*** Opening The input ***

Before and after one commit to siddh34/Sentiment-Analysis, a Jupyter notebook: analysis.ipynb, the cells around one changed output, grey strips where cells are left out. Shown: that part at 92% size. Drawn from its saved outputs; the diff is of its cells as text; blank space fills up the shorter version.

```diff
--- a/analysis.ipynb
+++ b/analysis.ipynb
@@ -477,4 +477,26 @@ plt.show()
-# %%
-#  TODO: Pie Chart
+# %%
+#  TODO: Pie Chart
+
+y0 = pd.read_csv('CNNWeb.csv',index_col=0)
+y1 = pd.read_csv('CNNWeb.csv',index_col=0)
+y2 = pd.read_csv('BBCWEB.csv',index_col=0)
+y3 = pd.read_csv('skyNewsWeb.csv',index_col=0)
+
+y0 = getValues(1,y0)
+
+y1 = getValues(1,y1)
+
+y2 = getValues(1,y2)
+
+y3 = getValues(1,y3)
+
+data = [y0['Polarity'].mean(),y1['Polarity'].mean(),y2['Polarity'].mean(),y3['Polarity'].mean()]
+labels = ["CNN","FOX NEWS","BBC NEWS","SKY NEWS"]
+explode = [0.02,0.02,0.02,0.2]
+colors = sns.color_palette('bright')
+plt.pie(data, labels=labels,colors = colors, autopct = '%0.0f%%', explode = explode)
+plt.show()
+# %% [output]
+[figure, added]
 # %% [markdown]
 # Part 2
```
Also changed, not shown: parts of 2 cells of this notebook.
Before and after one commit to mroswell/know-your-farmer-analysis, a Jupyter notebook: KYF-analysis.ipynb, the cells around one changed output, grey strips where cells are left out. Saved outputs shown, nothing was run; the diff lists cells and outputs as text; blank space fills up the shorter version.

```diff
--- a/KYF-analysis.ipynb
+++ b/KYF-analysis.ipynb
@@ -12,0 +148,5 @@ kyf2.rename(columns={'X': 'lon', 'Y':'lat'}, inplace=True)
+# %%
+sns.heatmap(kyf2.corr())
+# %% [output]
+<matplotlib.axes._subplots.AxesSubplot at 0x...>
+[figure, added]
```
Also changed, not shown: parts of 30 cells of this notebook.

*** Closing The input ***

All of the entries need to be reproduced exactly; please write them out.

Before and after one commit to siddh34/Sentiment-Analysis, a Jupyter notebook: analysis.ipynb, the cells around one changed output, grey strips where cells are left out. Shown: that part at 92% size. Drawn from its saved outputs; the diff is of its cells as text; blank space fills up the shorter version.

```diff
--- a/analysis.ipynb
+++ b/analysis.ipynb
@@ -477,4 +477,26 @@ plt.show()
-# %%
-#  TODO: Pie Chart
+# %%
+#  TODO: Pie Chart
+
+y0 = pd.read_csv('CNNWeb.csv',index_col=0)
+y1 = pd.read_csv('CNNWeb.csv',index_col=0)
+y2 = pd.read_csv('BBCWEB.csv',index_col=0)
+y3 = pd.read_csv('skyNewsWeb.csv',index_col=0)
+
+y0 = getValues(1,y0)
+
+y1 = getValues(1,y1)
+
+y2 = getValues(1,y2)
+
+y3 = getValues(1,y3)
+
+data = [y0['Polarity'].mean(),y1['Polarity'].mean(),y2['Polarity'].mean(),y3['Polarity'].mean()]
+labels = ["CNN","FOX NEWS","BBC NEWS","SKY NEWS"]
+explode = [0.02,0.02,0.02,0.2]
+colors = sns.color_palette('bright')
+plt.pie(data, labels=labels,colors = colors, autopct = '%0.0f%%', explode = explode)
+plt.show()
+# %% [output]
+[figure, added]
 # %% [markdown]
 # Part 2
```
Also changed, not shown: parts of 2 cells of this notebook.
Before and after one commit to mroswell/know-your-farmer-analysis, a Jupyter notebook: KYF-analysis.ipynb, the cells around one changed output, grey strips where cells are left out. Saved outputs shown, nothing was run; the diff lists cells and outputs as text; blank space fills up the shorter version.

```diff
--- a/KYF-analysis.ipynb
+++ b/KYF-analysis.ipynb
@@ -12,0 +148,5 @@ kyf2.rename(columns={'X': 'lon', 'Y':'lat'}, inplace=True)
+# %%
+sns.heatmap(kyf2.corr())
+# %% [output]
+<matplotlib.axes._subplots.AxesSubplot at 0x...>
+[figure, added]
```
Also changed, not shown: parts of 30 cells of this notebook.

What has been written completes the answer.